‘Well, how are you treating them?’

‘I train them hard and often.’

‘Are you doing the training?’

‘Of course not, I’m a leader, not a solider.’

‘Perhaps you should consider leading with actions, rather than words.’

The Commander comes back a few days later.

‘What you said worked,’ he says, ‘where did you learn such things?’

‘In a book called Extreme Ownership by Jocko Willink.’

‘Willink? I’ve never heard the name,’ the Commander says, ‘but if you see him, let him know I must know more of his techniques.’

You keep making friends in the town. You know everyone’s name.

Paul the baker.

Mary the shoemaker.

John the blacksmith.

When Samuel needs new shoes you send him to Mary. And when Jacob wants a new piece of armour, you always recommend John.

‘Morning John,’ you say heading through the streets.

You remember how someone’s name is the sweetest thing they can ever hear from How to Win Friends and Influence People by Dale Carnegie.

An election is coming up. The King is getting old and wants to pass on the crown. He has no sons or relatives.

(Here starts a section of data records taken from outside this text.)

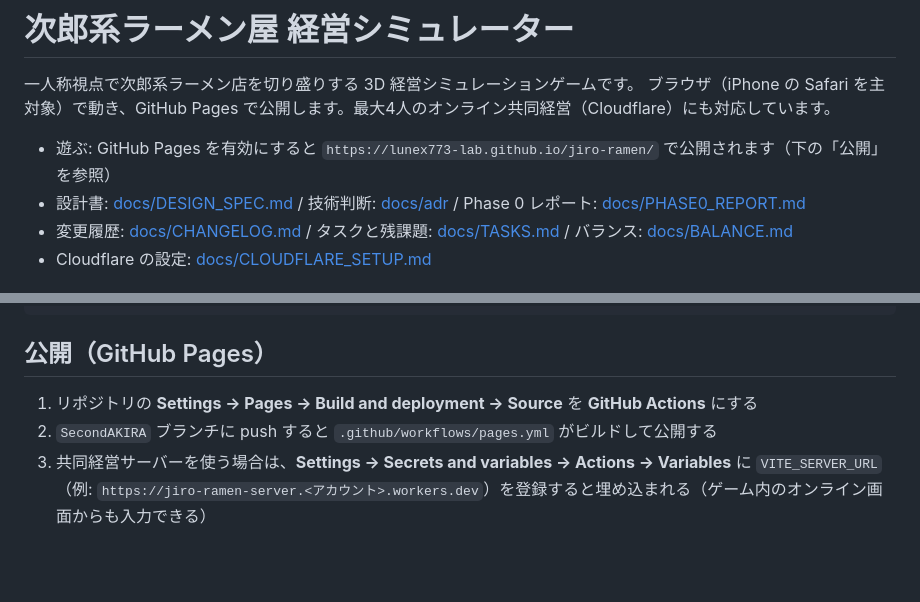
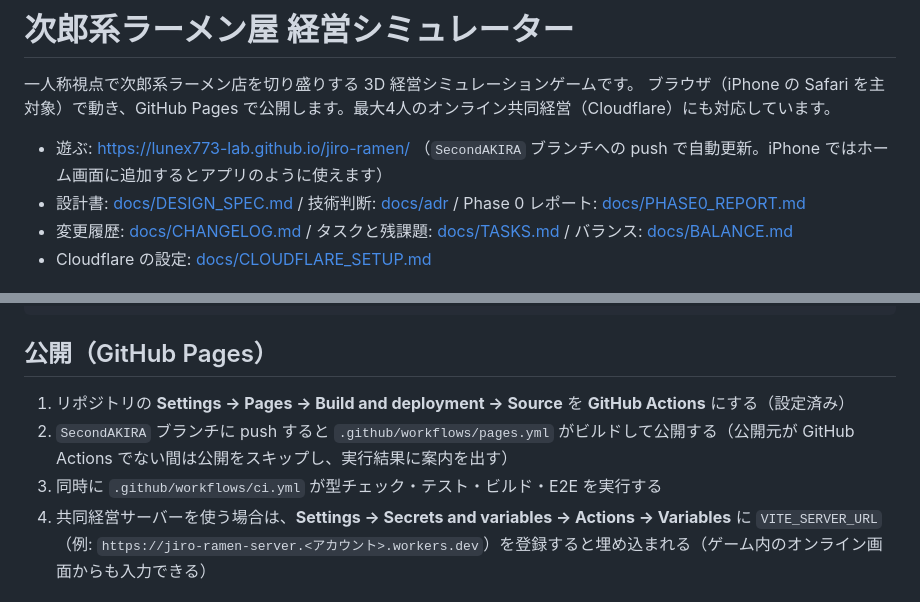
Before and after one commit to lunex773-lab/jiro-ramen, a Markdown page: README.md, 2 parts joined by grey strips. Drawn GitHub-style; blank space fills up the shorter version.

Commit message:
docs: 変更履歴（CHANGELOG）とタスク・残課題（TASKS）を追加、README の公開手順を更新
Co-Authored-By: Claude Opus 5.5 <noreply@anthropic.com>
Claude-Session: https://claude.ai/code/session_01B1ZywiFVH55QiLmSdafZ8y

```diff
--- a/README.md
+++ b/README.md
@@ -3,7 +3,7 @@
 一人称視点で次郎系ラーメン店を切り盛りする 3D 経営シミュレーションゲームです。
 ブラウザ（iPhone の Safari を主対象）で動き、GitHub Pages で公開します。最大4人のオンライン共同経営（Cloudflare）にも対応しています。
 
-- 遊ぶ: GitHub Pages を有効にすると `https://lunex773-lab.github.io/jiro-ramen/` で公開されます（下の「公開」を参照）
+- 遊ぶ: https://lunex773-lab.github.io/jiro-ramen/ （`SecondAKIRA` ブランチへの push で自動更新。iPhone ではホーム画面に追加するとアプリのように使えます）
 - 設計書: [docs/DESIGN_SPEC.md](docs/DESIGN_SPEC.md) / 技術判断: [docs/adr](docs/adr) / Phase 0 レポート: [docs/PHASE0_REPORT.md](docs/PHASE0_REPORT.md)
 - 変更履歴: [docs/CHANGELOG.md](docs/CHANGELOG.md) / タスクと残課題: [docs/TASKS.md](docs/TASKS.md) / バランス: [docs/BALANCE.md](docs/BALANCE.md)
 - Cloudflare の設定: [docs/CLOUDFLARE_SETUP.md](docs/CLOUDFLARE_SETUP.md)
@@ -55,8 +55,9 @@ cd apps/client && npx playwright test
 
 ## 公開（GitHub Pages）
 
-1. リポジトリの **Settings → Pages → Build and deployment → Source** を **GitHub Actions** にする
-2. `SecondAKIRA` ブランチに push すると `.github/workflows/pages.yml` がビルドして公開する
+1. リポジトリの **Settings → Pages → Build and deployment → Source** を **GitHub Actions** にする（設定済み）
+2. `SecondAKIRA` ブランチに push すると `.github/workflows/pages.yml` がビルドして公開する（公開元が GitHub Actions でない間は公開をスキップし、実行結果に案内を出す）
+3. 同時に `.github/workflows/ci.yml` が型チェック・テスト・ビルド・E2E を実行する
 3. 共同経営サーバーを使う場合は、**Settings → Secrets and variables → Actions → Variables** に `VITE_SERVER_URL`（例: `https://jiro-ramen-server.<アカウント>.workers.dev`）を登録すると埋め込まれる（ゲーム内のオンライン画面からも入力できる）
 
 ## ライセンス・注意
```
Also changed, not shown: docs/CHANGELOG.md (added, +47 -0 lines), docs/TASKS.md (added, +36 -0 lines).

Your name gets thrown in the hat. You’ve only been in town for a year. But it’s been a good year.

‘We have a new King!’

It’s you.

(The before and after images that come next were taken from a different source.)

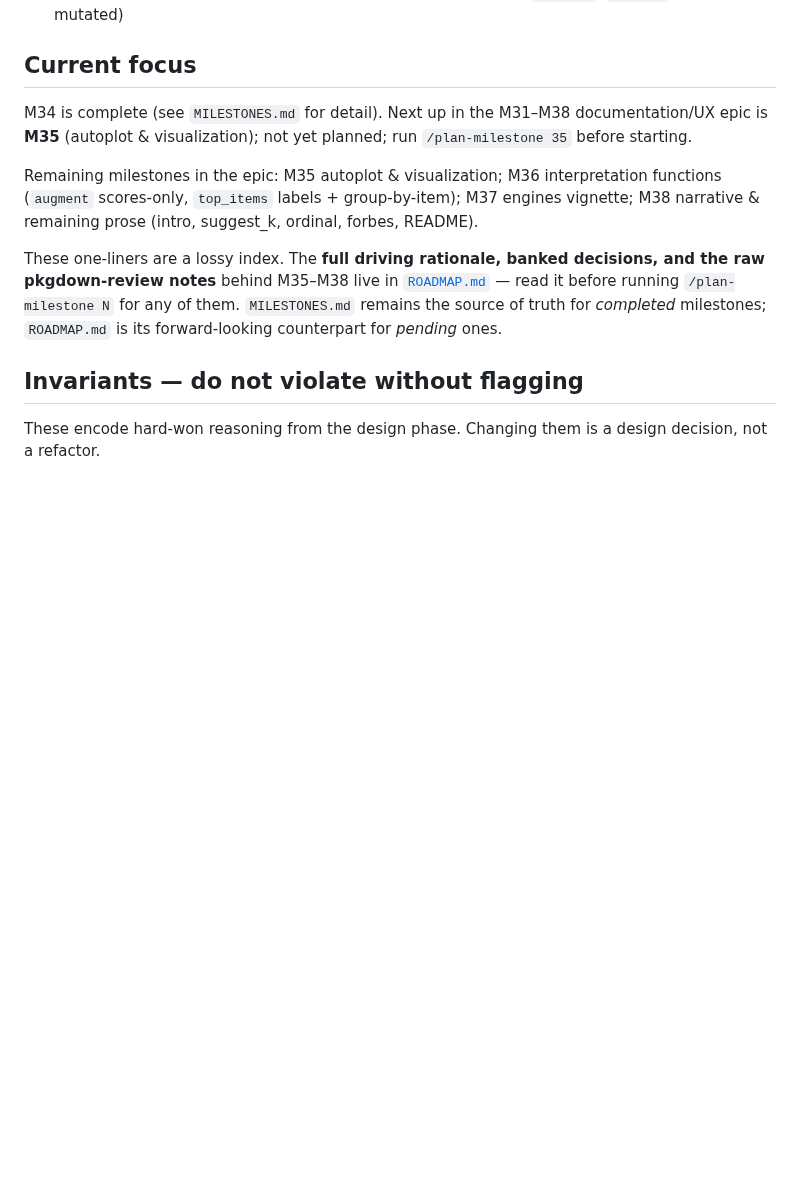
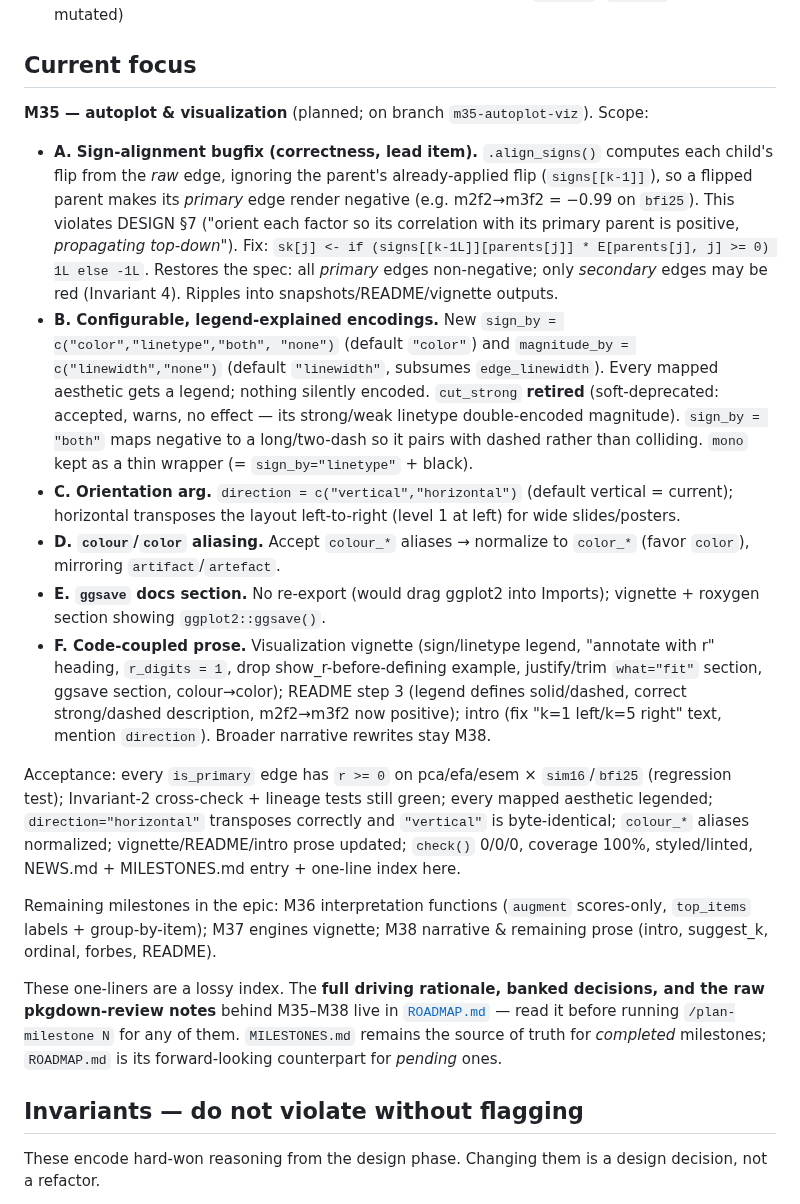
Before and after one commit to jmgirard/ackwards, a Markdown page: CLAUDE.md, the part around the change. Rendered like a GitHub page; blank space fills up the shorter version.

Commit message:
Set Current focus to M35 (autoplot & visualization)
Co-Authored-By: Claude Opus 4.8 <noreply@anthropic.com>

```diff
--- a/CLAUDE.md
+++ b/CLAUDE.md
@@ -59,11 +59,40 @@ truth). Add new milestones there in numeric order as part of the definition of d
 
 ## Current focus
 
-M34 is complete (see `MILESTONES.md` for detail). Next up in the M31–M38 documentation/UX epic is
-**M35** (autoplot & visualization); not yet planned; run `/plan-milestone 35` before starting.
+**M35 — autoplot & visualization** (planned; on branch `m35-autoplot-viz`). Scope:
+
+- **A. Sign-alignment bugfix (correctness, lead item).** `.align_signs()` computes each child's
+  flip from the *raw* edge, ignoring the parent's already-applied flip (`signs[[k-1]]`), so a
+  flipped parent makes its *primary* edge render negative (e.g. m2f2→m3f2 = −0.99 on `bfi25`). This
+  violates DESIGN §7 ("orient each factor so its correlation with its primary parent is positive,
+  *propagating top-down*"). Fix: `sk[j] <- if (signs[[k-1L]][parents[j]] * E[parents[j], j] >= 0)
+  1L else -1L`. Restores the spec: all *primary* edges non-negative; only *secondary* edges may be
+  red (Invariant 4). Ripples into snapshots/README/vignette outputs.
+- **B. Configurable, legend-explained encodings.** New `sign_by = c("color","linetype","both",
+  "none")` (default `"color"`) and `magnitude_by = c("linewidth","none")` (default `"linewidth"`,
+  subsumes `edge_linewidth`). Every mapped aesthetic gets a legend; nothing silently encoded.
+  `cut_strong` **retired** (soft-deprecated: accepted, warns, no effect — its strong/weak linetype
+  double-encoded magnitude). `sign_by = "both"` maps negative to a long/two-dash so it pairs with
+  dashed rather than colliding. `mono` kept as a thin wrapper (= `sign_by="linetype"` + black).
+- **C. Orientation arg.** `direction = c("vertical","horizontal")` (default vertical = current);
+  horizontal transposes the layout left-to-right (level 1 at left) for wide slides/posters.
+- **D. `colour`/`color` aliasing.** Accept `colour_*` aliases → normalize to `color_*` (favor
+  `color`), mirroring `artifact`/`artefact`.
+- **E. `ggsave` docs section.** No re-export (would drag ggplot2 into Imports); vignette + roxygen
+  section showing `ggplot2::ggsave()`.
+- **F. Code-coupled prose.** Visualization vignette (sign/linetype legend, "annotate with r"
+  heading, `r_digits = 1`, drop show_r-before-defining example, justify/trim `what="fit"` section,
+  ggsave section, colour→color); README step 3 (legend defines solid/dashed, correct
+  strong/dashed description, m2f2→m3f2 now positive); intro (fix "k=1 left/k=5 right" text, mention
+  `direction`). Broader narrative rewrites stay M38.
+
+Acceptance: every `is_primary` edge has `r >= 0` on pca/efa/esem × `sim16`/`bfi25` (regression
+test); Invariant-2 cross-check + lineage tests still green; every mapped aesthetic legended;
+`direction="horizontal"` transposes correctly and `"vertical"` is byte-identical; `colour_*`
+aliases normalized; vignette/README/intro prose updated; `check()` 0/0/0, coverage 100%,
+styled/linted, NEWS.md + MILESTONES.md entry + one-line index here.
 
 Remaining milestones in the epic:
-M35 autoplot & visualization;
 M36 interpretation functions (`augment` scores-only, `top_items` labels + group-by-item);
 M37 engines vignette; M38 narrative & remaining prose (intro, suggest_k, ordinal, forbes, README).
 
```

‘How could this have happened?’ you wonder.

Then you remember back to all the actions you took in the past year. Helping the farmer, sharing your knowledge, making friends and connecting them to each other.

All these things came from books you read.

But you realise it wasn’t only because you read them. It was because you put them into practice.

Someone’s life’s work spread across the pages, absorbed into your head, then spread throughout and look what happened.

Remember how you helped others to read?

The people appreciated it. Why? Because they were learning. They were gaining knowledge.

It’s in our DNA to seek knowledge. It’s why reading self-help books can be addictive.

Each one sheds a little more light on what we could be doing better. But it’s like the coin stuck down the back of your couch, the closer you get, the more it inches away.

And so you keep reading, and reading, and reading. But never quite satisfying your thirst.

Then you realise.

There is no book which is going to help you become yourself. Because the books are simply the tool.

And what good is a tool which doesn’t get used?

But now you know. You know what’s possible when you use the tools available to you.

You can become the King of your own Kingdom.

Get ready. Being a King is hard. There will be times where you don’t know what to do next. That’s when it’s time to reach back into your toolbox.

Don’t have the right tool for the job? No worry. There are plenty more down at the hardware store.


You don’t have to read the whole book

Take the knowledge you need. Use it. Share it. And move on to the next.

Many books would be great blog posts but instead got dragged out into a whole book. They probably started out that way. Then someone came along and said, ‘Hey we should turn these 1200 words into 60000 and sell it for more.’

I grew up with the internet so my attention span is fleeting.

I’ve got about 3-4 hours a day of deep work time. No where near enough to read all the books I want and work on the things I want to.

This morning, I’m reading The Unpublished David Ogilvy. Its brevity makes it a page turner.

And if you’re a writer, remember, less but better. This is more so a note to self. Kick my ass if I don’t.

Excerpt from The Unpublished David Ogilvy.  

Excerpt from The Unpublished David Ogilvy.